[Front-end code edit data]
=== Begin Enclosure ===
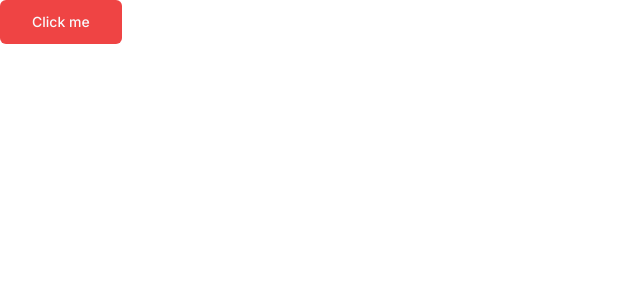
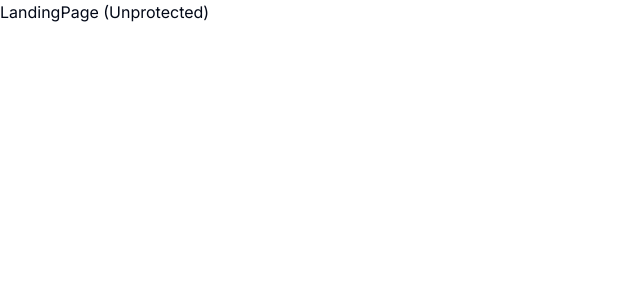
Before and after one commit to niclastanskanen/nextjs-saas-ai-platform, a Next.js app: page / in a window 1280 px wide. Shown: the top 300 px of the page, without its empty margins (0-640 px from the left). Built offline with nearby package versions, Linux system fonts and the light colour scheme.

Commit message:
setup route groups

```diff
--- /dev/null
+++ b/app/(dashboard)/(routes)/dashboard/page.tsx
@@ -0,0 +1,8 @@
+
+const DashboardPage = () => {
+  return (
+    <div>DashboardPage (Protected)</div>
+  )
+}
+
+export default DashboardPage
--- /dev/null
+++ b/app/(landing)/page.tsx
@@ -0,0 +1,11 @@
+import React from 'react'
+
+const LandingPage = () => {
+  return (
+    <div>
+        LandingPage (Unprotected)
+    </div>
+  )
+}
+
+export default LandingPage
--- a/app/globals.css
+++ b/app/globals.css
@@ -1,6 +1,12 @@
 @tailwind base;
 @tailwind components;
 @tailwind utilities;
+
+html,
+body,
+:root {
+  height: 100%;
+}
 
 @layer base {
   :root {
--- a/app/layout.tsx
+++ b/app/layout.tsx
@@ -5,8 +5,8 @@ import { Inter } from 'next/font/google'
 const inter = Inter({ subsets: ['latin'] })
 
 export const metadata: Metadata = {
-  title: 'Create Next App',
-  description: 'Generated by create next app',
+  title: 'Genius',
+  description: 'AI platform for the future',
 }
 
 export default function RootLayout({
--- a/app/page.tsx
+++ /dev/null
@@ -1,7 +0,0 @@
-import { Button } from "@/components/ui/button";
-
-export default function Home() {
-  return (
-    <Button variant="destructive" size="lg">Click me</Button>
-  )
-}
```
=== End Enclosure ===
Aim of the exercise: Copy each line of the data that contains the word "const".

Result of this exercise:
+const DashboardPage = () => {
+const LandingPage = () => {
 const inter = Inter({ subsets: ['latin'] })
 export const metadata: Metadata = {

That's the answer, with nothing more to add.